But the lack of human oversight also has brought the company controversy.
In 2017, Pro Publica found the company sold ads based on any user-generated phrase, including “Jew hater” and “Hitler did nothing wrong.”
Following the murder of 11 congregants at a synagogue in Pittsburgh in 2018, the Intercept, an online news publication, found Facebook gave advertisers the ability to target users interested in the anti-Semitic “white genocide conspiracy theory,” which the suspected killer cited as inspiration before the attacks.
This month, the Guardian highlighted the ways that YouTube and Facebook boost anti-vaccine conspiracy theories, leading Rep. Adam Schiff, D-Calif., to question whether the company was promoting misinformation.

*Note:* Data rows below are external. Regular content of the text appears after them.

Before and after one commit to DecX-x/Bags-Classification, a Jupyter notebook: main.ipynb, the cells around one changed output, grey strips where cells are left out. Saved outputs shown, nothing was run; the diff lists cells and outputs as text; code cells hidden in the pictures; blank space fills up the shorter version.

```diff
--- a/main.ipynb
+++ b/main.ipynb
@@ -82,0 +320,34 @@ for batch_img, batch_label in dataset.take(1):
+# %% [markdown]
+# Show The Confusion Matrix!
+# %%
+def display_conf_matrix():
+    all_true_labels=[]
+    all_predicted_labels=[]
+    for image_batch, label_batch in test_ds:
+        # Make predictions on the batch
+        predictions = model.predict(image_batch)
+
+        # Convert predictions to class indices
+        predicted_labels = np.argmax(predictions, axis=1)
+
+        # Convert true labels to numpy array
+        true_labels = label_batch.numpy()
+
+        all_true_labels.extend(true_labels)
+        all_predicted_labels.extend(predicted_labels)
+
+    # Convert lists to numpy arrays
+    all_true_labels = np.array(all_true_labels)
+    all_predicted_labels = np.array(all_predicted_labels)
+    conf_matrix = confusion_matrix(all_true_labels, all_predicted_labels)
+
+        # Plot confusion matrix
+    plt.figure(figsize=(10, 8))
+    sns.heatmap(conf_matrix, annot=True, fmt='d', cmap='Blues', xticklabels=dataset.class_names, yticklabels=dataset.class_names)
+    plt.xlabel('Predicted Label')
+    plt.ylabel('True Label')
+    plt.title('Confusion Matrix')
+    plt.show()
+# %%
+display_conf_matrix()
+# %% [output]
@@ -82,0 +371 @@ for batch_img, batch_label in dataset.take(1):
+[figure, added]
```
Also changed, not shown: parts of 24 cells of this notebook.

Facebook has promised since 2017 that humans review every ad targeting category. It announced this past fall the removal of 5,000 audience categories that risked enabling abuse or discrimination.